* WHAT THIS TASK INVOLVES *
Word for word, output every line of the material below, minus pictures.

----

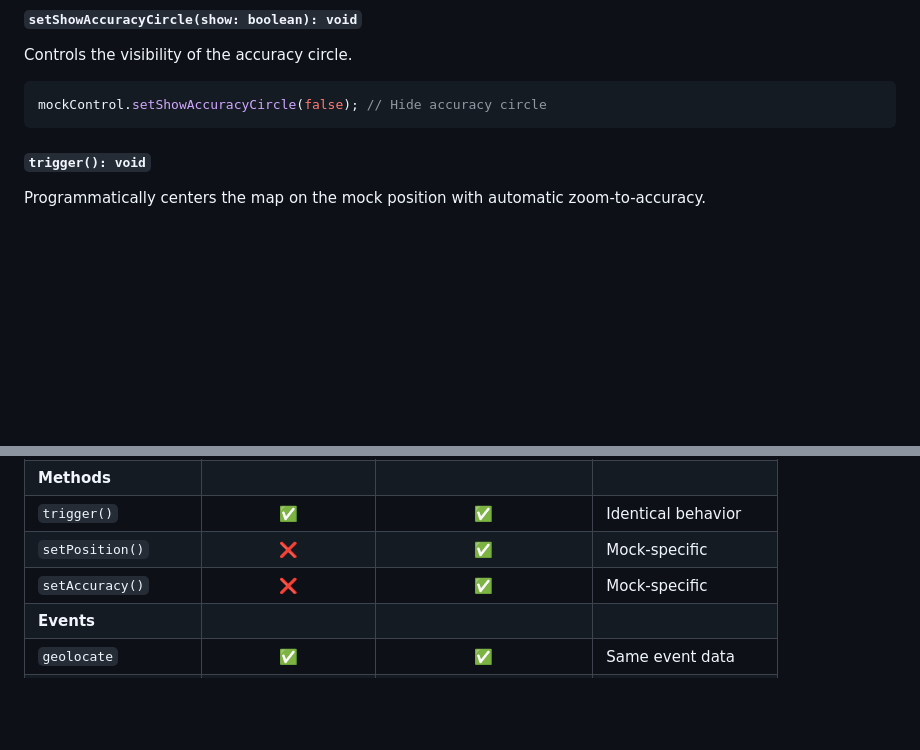
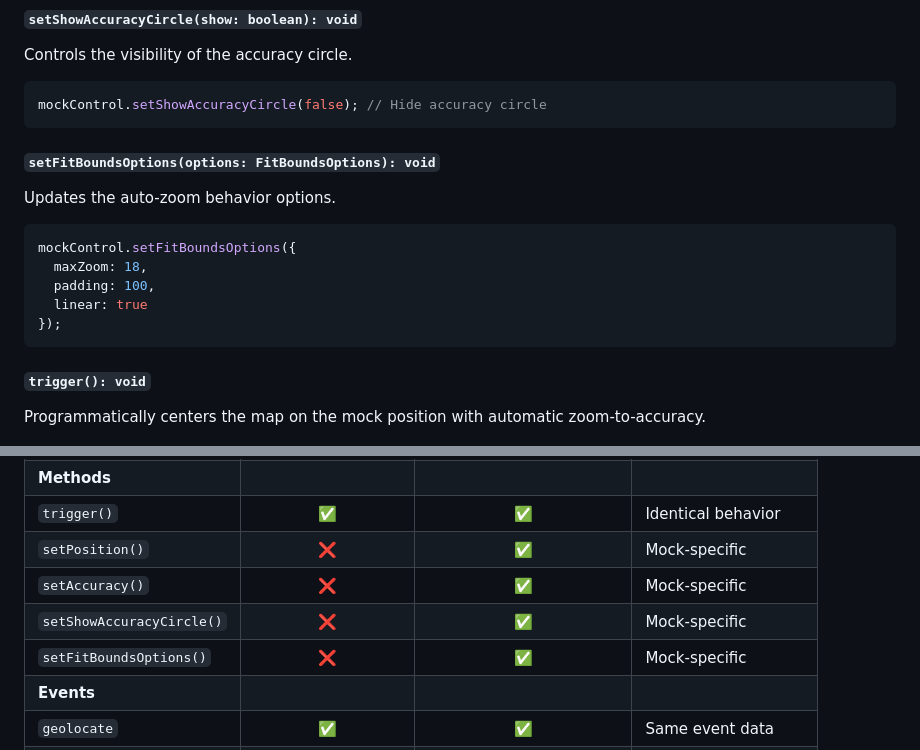
Before and after one commit to MIERUNE/maplibre-gl-manual-geolocate, a Markdown page: README.md, 2 parts joined by grey strips. GitHub-like rendering; blank space fills up the shorter version.

Commit message:
Add`setFitBoundsOptions` method

````diff
--- a/README.md
+++ b/README.md
@@ -126,6 +126,18 @@ Controls the visibility of the accuracy circle.
 
 ```typescript
 mockControl.setShowAccuracyCircle(false); // Hide accuracy circle
+```
+
+#### `setFitBoundsOptions(options: FitBoundsOptions): void`
+
+Updates the auto-zoom behavior options.
+
+```typescript
+mockControl.setFitBoundsOptions({
+  maxZoom: 18,
+  padding: 100,
+  linear: true
+});
 ```
 
 #### `trigger(): void`
@@ -310,6 +322,8 @@ This pattern enables reliable testing with mock data while using real GPS in pro
 | `trigger()` | ✅ | ✅ | Identical behavior |
 | `setPosition()` | ❌ | ✅ | Mock-specific |
 | `setAccuracy()` | ❌ | ✅ | Mock-specific |
+| `setShowAccuracyCircle()` | ❌ | ✅ | Mock-specific |
+| `setFitBoundsOptions()` | ❌ | ✅ | Mock-specific |
 | **Events** | | | |
 | `geolocate` | ✅ | ✅ | Same event data |
 | `outofmaxbounds` | ✅ | ✅ | Same behavior |
````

----

* YOUR SOLUTION *
Before and after one commit to MIERUNE/maplibre-gl-manual-geolocate, a Markdown page: README.md, 2 parts joined by grey strips. GitHub-like rendering; blank space fills up the shorter version.

Commit message:
Add`setFitBoundsOptions` method

````diff
--- a/README.md
+++ b/README.md
@@ -126,6 +126,18 @@ Controls the visibility of the accuracy circle.
 
 ```typescript
 mockControl.setShowAccuracyCircle(false); // Hide accuracy circle
+```
+
+#### `setFitBoundsOptions(options: FitBoundsOptions): void`
+
+Updates the auto-zoom behavior options.
+
+```typescript
+mockControl.setFitBoundsOptions({
+  maxZoom: 18,
+  padding: 100,
+  linear: true
+});
 ```
 
 #### `trigger(): void`
@@ -310,6 +322,8 @@ This pattern enables reliable testing with mock data while using real GPS in pro
 | `trigger()` | ✅ | ✅ | Identical behavior |
 | `setPosition()` | ❌ | ✅ | Mock-specific |
 | `setAccuracy()` | ❌ | ✅ | Mock-specific |
+| `setShowAccuracyCircle()` | ❌ | ✅ | Mock-specific |
+| `setFitBoundsOptions()` | ❌ | ✅ | Mock-specific |
 | **Events** | | | |
 | `geolocate` | ✅ | ✅ | Same event data |
 | `outofmaxbounds` | ✅ | ✅ | Same behavior |
````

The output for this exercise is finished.